Exercise data below:

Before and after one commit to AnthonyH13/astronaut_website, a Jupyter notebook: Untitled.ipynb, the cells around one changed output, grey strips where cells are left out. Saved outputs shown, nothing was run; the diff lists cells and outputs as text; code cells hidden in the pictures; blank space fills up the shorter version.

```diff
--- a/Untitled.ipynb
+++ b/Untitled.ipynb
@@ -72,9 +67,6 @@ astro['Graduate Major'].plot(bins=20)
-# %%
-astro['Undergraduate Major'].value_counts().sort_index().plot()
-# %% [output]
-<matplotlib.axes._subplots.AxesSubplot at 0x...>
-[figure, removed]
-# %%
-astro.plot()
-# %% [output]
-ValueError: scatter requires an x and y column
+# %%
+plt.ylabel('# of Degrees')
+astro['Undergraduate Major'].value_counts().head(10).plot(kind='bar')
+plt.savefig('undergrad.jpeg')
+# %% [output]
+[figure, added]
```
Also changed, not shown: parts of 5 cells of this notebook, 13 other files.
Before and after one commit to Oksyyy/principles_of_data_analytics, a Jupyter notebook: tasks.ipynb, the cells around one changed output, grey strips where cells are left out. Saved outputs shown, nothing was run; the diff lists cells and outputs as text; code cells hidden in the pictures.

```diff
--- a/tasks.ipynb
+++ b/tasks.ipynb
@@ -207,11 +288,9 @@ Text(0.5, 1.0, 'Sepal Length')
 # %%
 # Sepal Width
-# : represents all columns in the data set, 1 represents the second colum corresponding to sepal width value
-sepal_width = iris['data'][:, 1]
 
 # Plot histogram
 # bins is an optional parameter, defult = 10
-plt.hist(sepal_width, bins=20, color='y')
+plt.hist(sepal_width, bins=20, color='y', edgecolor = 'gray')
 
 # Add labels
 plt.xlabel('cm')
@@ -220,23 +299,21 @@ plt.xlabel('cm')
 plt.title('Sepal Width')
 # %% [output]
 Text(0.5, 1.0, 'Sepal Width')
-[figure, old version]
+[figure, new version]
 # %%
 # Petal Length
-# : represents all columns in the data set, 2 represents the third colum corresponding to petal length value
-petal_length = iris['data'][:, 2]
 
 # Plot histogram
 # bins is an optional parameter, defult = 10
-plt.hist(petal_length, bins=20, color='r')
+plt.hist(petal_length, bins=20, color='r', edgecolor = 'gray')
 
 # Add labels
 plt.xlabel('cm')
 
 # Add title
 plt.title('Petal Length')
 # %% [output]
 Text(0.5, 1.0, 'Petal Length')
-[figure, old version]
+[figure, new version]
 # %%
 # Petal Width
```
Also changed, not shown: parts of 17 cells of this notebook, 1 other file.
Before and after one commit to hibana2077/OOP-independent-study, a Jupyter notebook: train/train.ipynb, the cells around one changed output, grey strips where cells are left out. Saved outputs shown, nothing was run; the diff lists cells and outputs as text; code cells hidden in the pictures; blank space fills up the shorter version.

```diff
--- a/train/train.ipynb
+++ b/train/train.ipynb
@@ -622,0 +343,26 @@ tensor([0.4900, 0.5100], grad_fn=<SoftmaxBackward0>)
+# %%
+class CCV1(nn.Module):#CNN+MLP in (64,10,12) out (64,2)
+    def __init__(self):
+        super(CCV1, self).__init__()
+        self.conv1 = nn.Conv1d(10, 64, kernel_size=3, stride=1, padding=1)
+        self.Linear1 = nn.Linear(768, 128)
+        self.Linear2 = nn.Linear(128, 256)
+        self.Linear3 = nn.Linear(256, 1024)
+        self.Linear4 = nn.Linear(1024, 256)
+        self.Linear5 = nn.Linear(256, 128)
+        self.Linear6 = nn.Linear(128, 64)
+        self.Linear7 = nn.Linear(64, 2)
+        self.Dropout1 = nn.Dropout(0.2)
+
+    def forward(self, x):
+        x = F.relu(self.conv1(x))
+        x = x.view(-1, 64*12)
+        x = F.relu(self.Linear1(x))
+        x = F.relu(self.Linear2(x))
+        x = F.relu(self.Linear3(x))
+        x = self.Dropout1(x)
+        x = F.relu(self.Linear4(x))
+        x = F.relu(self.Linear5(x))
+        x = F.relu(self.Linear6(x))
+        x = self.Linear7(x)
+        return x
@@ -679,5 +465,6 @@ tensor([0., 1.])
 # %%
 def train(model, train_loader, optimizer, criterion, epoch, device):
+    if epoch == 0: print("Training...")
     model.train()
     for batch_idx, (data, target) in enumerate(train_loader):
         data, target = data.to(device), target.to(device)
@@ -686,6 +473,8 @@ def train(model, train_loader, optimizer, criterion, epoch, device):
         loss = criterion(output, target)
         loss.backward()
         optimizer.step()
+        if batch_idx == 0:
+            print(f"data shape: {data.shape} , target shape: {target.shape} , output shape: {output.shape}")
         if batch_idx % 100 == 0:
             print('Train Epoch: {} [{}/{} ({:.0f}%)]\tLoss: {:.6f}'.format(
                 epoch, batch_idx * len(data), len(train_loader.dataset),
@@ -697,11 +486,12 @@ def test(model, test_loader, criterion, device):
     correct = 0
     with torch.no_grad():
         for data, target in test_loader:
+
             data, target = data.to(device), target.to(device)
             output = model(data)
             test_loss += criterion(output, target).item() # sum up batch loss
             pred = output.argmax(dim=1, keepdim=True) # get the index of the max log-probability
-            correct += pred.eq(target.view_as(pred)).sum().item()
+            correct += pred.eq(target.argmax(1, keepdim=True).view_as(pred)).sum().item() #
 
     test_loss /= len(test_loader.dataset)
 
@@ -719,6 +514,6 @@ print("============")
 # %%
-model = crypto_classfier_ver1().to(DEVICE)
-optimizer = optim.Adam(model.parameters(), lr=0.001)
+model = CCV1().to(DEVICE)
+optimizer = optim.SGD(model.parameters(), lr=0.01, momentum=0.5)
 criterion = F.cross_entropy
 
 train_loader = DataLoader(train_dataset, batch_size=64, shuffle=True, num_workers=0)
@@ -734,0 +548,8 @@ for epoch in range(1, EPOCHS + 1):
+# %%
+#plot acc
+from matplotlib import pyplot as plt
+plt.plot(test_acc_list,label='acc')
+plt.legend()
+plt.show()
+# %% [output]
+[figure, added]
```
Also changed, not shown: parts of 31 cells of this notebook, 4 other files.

End of Exercise data.

→ Exercise aim
Answer with a single number: how many lines above hold the word "target"?

→ Your solution
9